Revision comparison data:
──────────────────────────────
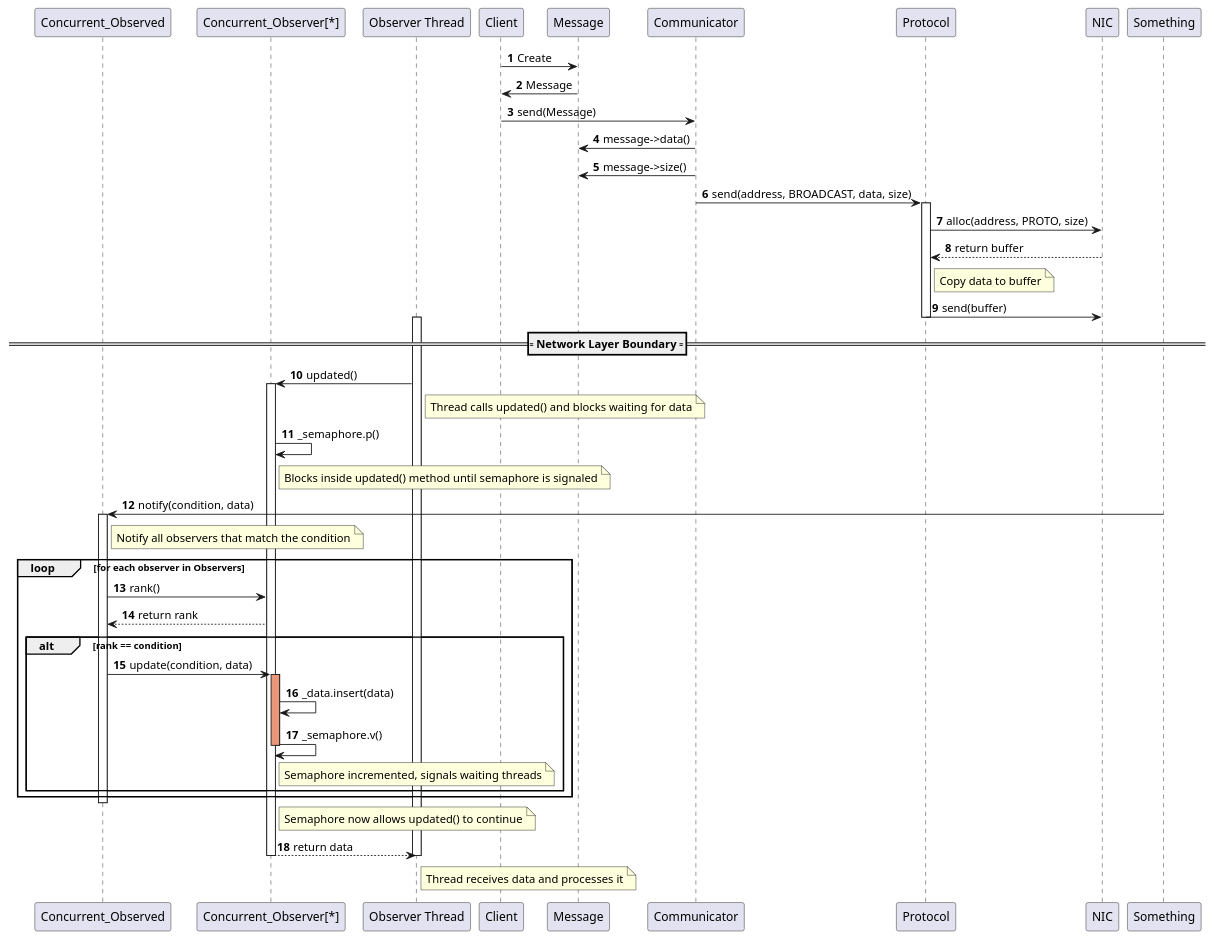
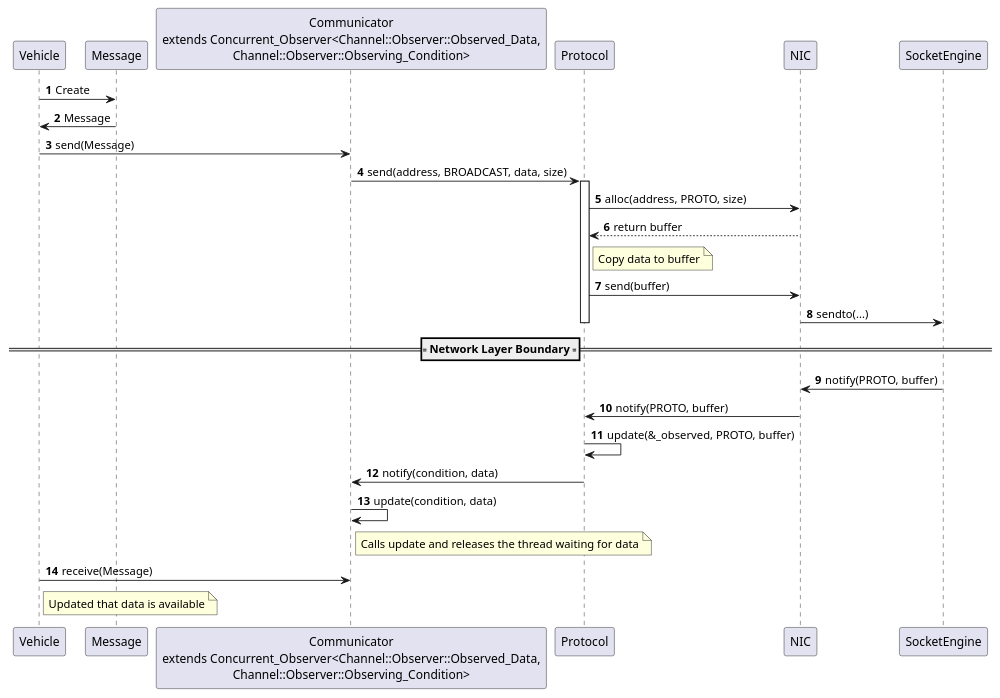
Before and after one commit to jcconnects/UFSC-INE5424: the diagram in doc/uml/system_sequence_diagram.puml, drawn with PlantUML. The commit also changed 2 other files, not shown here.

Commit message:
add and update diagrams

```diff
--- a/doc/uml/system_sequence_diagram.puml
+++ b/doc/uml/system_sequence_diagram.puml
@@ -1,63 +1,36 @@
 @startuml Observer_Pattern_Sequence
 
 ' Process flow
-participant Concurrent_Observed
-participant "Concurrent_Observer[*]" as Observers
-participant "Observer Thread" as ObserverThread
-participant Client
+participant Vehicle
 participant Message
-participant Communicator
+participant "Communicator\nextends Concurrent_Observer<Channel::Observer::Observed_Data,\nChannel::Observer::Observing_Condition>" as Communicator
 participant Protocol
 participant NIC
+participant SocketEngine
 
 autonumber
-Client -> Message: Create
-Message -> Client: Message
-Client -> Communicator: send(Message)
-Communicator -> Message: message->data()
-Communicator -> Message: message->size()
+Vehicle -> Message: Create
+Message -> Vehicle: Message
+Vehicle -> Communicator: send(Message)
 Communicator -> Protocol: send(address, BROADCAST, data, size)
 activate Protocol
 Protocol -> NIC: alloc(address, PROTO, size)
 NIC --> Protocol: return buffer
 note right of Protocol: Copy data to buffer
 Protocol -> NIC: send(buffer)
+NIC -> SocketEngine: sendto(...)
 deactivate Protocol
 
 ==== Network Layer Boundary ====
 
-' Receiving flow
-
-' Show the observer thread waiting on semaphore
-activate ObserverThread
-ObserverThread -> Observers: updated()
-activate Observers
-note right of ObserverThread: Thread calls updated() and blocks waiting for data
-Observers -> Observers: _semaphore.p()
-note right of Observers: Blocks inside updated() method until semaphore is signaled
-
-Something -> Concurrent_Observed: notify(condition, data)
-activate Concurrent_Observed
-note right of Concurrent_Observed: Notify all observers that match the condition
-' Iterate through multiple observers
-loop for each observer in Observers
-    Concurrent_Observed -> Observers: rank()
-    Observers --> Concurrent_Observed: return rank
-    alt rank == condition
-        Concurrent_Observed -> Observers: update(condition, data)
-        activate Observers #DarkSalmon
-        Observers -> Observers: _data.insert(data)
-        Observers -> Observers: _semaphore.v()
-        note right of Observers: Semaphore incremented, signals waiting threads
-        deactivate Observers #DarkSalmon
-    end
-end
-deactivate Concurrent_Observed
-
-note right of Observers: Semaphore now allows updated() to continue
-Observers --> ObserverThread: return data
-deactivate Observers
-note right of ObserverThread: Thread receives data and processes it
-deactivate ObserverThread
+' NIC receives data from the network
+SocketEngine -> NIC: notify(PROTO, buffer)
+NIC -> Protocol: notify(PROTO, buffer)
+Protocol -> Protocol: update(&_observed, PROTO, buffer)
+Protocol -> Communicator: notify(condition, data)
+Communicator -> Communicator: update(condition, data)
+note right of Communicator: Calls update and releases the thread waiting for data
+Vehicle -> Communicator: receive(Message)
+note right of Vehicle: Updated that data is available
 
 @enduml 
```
──────────────────────────────
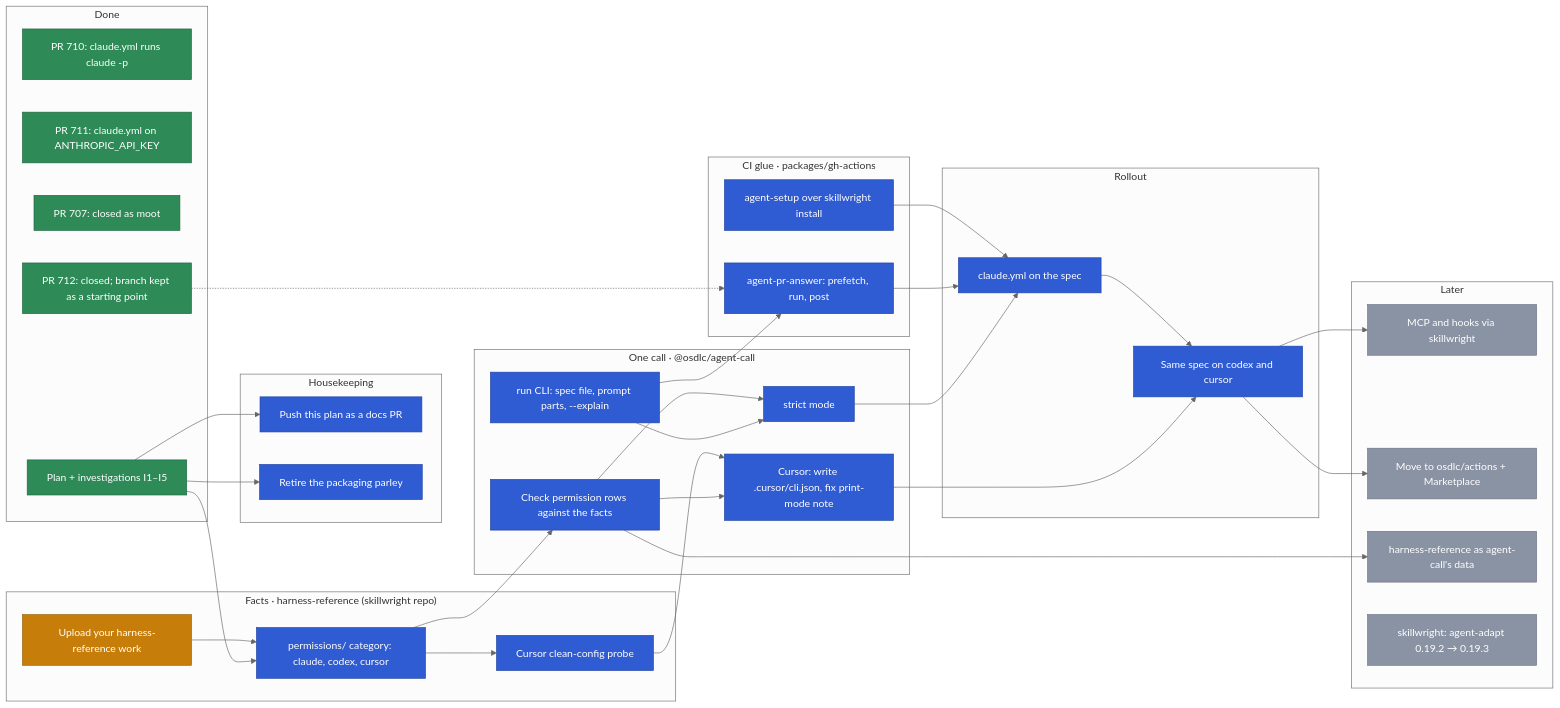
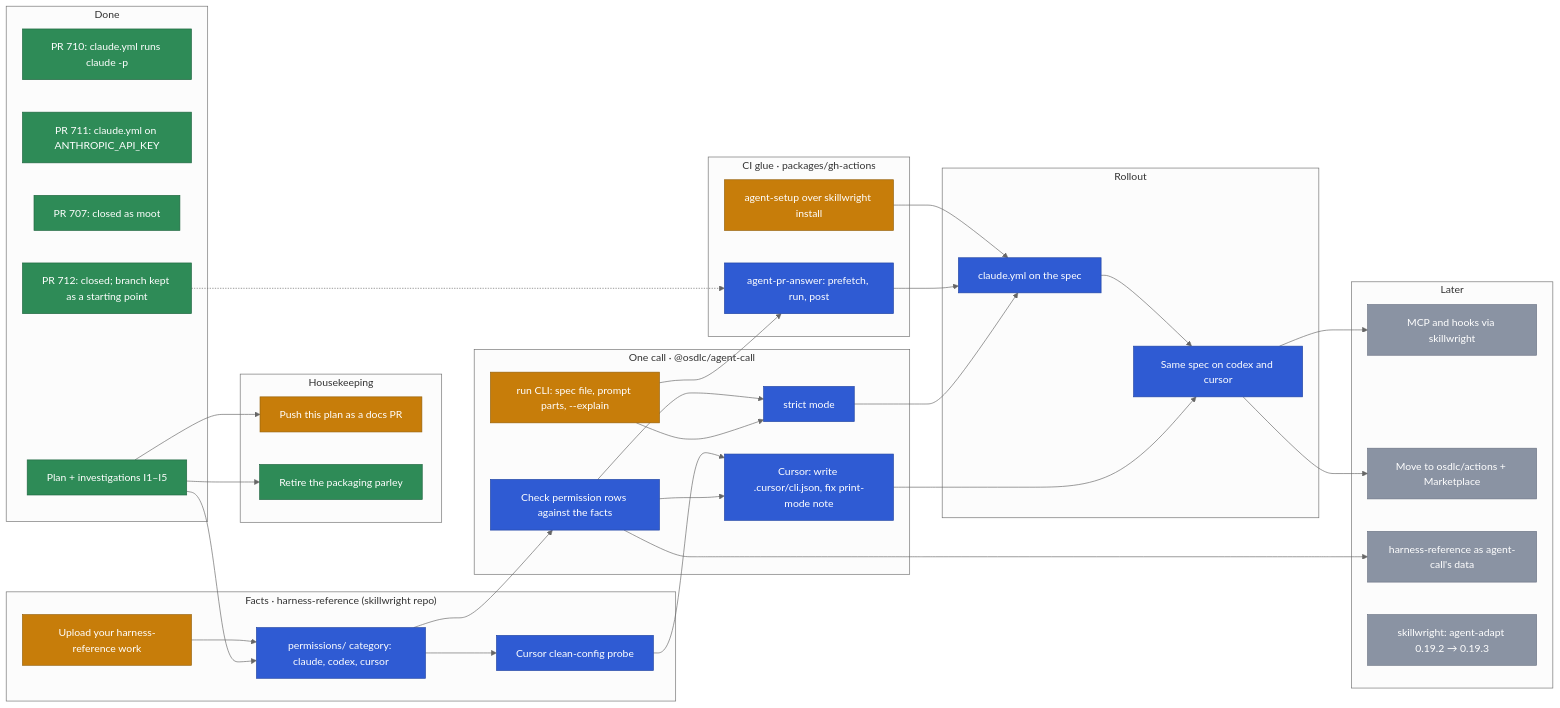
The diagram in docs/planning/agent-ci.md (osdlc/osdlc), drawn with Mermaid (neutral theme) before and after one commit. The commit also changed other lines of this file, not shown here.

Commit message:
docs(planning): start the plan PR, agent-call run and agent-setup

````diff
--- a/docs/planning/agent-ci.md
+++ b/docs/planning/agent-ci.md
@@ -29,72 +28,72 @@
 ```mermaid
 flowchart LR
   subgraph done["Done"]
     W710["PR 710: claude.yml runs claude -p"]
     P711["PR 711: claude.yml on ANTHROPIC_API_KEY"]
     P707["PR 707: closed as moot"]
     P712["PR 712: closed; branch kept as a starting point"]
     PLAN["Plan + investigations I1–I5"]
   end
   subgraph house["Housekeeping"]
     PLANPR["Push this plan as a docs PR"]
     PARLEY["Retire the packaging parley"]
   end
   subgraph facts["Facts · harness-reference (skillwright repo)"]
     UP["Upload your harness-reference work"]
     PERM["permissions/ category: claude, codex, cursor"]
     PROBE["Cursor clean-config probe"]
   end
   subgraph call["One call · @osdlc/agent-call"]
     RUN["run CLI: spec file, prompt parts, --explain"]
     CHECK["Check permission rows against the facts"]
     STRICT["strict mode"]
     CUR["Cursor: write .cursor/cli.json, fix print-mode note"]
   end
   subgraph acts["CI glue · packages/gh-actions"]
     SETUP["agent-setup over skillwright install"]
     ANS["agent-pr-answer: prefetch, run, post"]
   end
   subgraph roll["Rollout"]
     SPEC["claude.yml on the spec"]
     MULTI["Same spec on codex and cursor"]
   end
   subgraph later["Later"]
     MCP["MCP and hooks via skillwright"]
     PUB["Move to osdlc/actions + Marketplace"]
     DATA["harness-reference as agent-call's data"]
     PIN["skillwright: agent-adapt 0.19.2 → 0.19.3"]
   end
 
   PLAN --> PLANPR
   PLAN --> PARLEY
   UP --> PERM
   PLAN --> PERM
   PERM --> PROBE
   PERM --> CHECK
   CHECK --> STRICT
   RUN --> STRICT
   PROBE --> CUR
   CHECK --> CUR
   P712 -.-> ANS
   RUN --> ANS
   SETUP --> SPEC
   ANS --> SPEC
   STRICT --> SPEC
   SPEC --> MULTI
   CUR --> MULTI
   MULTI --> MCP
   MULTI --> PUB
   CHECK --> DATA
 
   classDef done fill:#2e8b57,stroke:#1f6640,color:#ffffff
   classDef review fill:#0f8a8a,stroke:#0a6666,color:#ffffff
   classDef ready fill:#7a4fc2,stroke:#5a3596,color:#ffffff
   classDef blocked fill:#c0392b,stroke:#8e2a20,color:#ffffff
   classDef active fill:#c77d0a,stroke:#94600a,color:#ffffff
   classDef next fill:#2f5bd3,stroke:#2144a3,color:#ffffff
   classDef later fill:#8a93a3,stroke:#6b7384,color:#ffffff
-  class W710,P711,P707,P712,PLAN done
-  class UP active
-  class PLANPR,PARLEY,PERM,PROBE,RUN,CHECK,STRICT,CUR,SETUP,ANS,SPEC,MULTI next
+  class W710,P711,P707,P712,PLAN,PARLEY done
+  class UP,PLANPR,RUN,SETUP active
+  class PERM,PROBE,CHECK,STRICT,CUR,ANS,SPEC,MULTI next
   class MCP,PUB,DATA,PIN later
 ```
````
──────────────────────────────
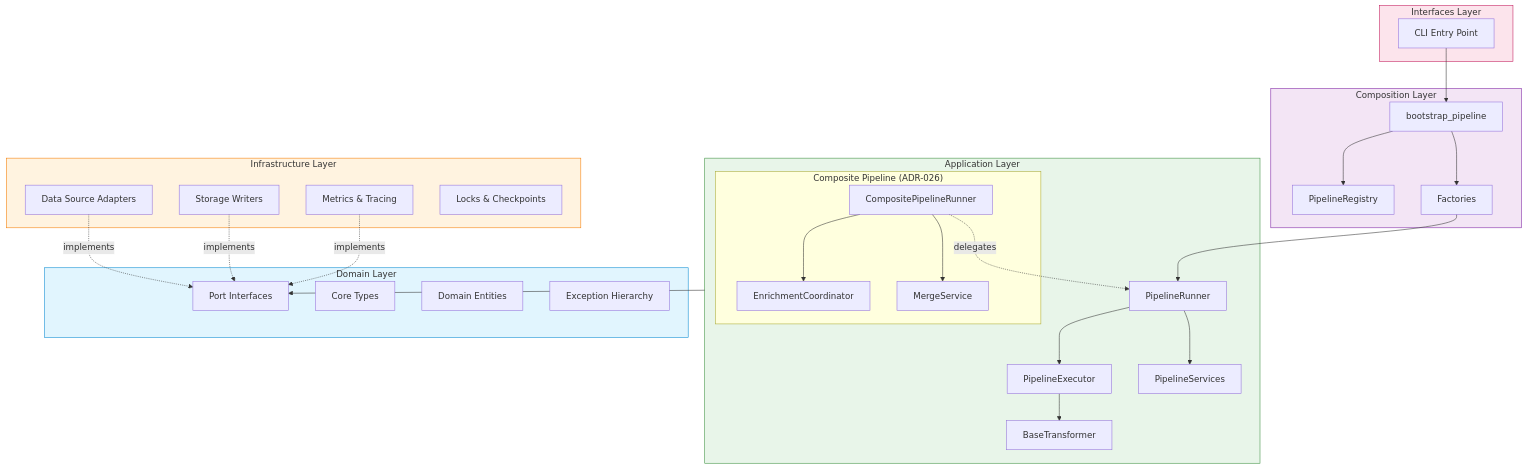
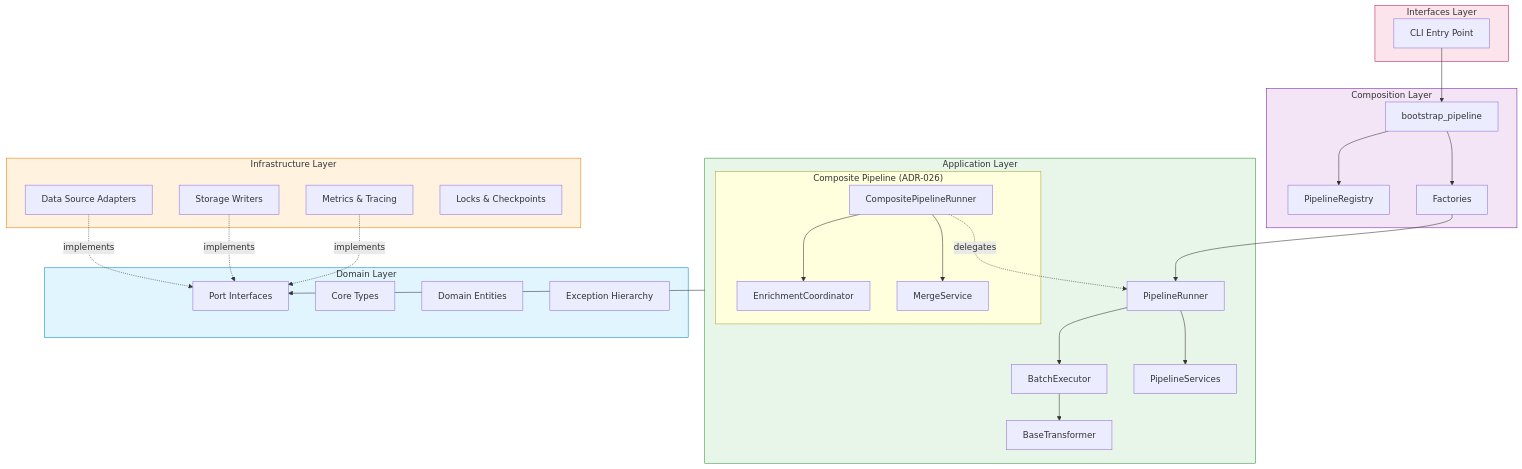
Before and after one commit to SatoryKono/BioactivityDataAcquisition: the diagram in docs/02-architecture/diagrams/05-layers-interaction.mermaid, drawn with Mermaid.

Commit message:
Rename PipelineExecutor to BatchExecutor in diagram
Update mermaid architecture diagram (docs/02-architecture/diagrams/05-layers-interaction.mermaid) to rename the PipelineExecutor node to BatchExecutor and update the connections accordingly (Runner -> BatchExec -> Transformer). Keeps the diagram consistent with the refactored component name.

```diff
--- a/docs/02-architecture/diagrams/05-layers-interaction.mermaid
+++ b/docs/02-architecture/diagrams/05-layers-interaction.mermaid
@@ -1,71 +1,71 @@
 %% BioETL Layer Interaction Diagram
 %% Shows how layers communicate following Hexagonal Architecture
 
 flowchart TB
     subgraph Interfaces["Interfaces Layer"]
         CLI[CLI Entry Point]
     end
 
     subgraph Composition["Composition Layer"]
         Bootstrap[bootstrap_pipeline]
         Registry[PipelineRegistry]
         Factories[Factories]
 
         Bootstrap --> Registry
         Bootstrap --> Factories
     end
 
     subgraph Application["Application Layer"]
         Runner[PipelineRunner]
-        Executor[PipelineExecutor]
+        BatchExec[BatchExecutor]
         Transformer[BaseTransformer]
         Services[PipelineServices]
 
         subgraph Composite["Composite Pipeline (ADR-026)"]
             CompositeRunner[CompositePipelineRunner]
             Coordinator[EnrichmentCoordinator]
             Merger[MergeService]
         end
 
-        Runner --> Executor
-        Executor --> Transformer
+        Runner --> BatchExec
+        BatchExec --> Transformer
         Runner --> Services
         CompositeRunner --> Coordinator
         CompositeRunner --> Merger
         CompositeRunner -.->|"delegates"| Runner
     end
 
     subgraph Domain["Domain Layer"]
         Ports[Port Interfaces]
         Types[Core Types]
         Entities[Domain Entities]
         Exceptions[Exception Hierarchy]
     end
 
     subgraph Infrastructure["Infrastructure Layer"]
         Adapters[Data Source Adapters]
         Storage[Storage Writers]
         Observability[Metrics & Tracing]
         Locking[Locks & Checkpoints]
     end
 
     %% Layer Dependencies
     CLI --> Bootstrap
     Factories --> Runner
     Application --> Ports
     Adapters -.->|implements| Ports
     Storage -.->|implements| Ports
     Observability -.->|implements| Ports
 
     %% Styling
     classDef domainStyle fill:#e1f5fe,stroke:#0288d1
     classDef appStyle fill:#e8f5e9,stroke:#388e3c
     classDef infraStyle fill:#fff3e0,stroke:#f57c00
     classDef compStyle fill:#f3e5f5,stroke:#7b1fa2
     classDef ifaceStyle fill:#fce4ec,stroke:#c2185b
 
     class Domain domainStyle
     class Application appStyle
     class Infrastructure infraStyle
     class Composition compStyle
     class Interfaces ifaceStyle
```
──────────────────────────────
Activity -
What are the lines of the data above that include the string "deactivate"? Copy them.

Response -
 deactivate Protocol
-        deactivate Observers #DarkSalmon
-deactivate Concurrent_Observed
-deactivate Observers
-deactivate ObserverThread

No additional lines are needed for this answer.